== Segment start ==

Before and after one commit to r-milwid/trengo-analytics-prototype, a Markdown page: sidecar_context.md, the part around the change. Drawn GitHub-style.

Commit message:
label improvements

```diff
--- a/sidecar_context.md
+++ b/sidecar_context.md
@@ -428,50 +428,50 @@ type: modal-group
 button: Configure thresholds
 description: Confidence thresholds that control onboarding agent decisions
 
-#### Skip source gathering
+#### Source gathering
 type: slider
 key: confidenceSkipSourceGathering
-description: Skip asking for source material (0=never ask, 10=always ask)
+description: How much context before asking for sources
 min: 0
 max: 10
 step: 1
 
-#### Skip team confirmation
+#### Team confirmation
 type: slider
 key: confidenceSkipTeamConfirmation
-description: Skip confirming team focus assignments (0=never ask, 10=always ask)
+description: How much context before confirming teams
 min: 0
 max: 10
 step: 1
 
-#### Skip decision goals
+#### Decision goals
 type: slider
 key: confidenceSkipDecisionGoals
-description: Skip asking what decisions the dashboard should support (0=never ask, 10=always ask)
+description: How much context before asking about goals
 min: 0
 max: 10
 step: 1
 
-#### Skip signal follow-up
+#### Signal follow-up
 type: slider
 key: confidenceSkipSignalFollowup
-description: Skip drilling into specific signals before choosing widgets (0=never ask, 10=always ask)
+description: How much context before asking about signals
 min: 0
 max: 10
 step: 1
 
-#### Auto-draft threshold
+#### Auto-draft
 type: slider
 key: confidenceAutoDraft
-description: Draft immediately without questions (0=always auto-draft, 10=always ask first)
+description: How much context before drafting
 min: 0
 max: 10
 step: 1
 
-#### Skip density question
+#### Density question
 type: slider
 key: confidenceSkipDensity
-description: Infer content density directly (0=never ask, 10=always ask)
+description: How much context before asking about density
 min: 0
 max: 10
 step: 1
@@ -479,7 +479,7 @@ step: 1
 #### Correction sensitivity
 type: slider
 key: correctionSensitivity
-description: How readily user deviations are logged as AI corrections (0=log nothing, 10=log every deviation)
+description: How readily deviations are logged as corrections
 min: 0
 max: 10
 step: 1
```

== Segment end ==

Which lines of the records above hold the word "always"? Copy each of them.

• [Answer to the exercise]
-description: Skip asking for source material (0=never ask, 10=always ask)
-description: Skip confirming team focus assignments (0=never ask, 10=always ask)
-description: Skip asking what decisions the dashboard should support (0=never ask, 10=always ask)
-description: Skip drilling into specific signals before choosing widgets (0=never ask, 10=always ask)
-description: Draft immediately without questions (0=always auto-draft, 10=always ask first)
-description: Infer content density directly (0=never ask, 10=always ask)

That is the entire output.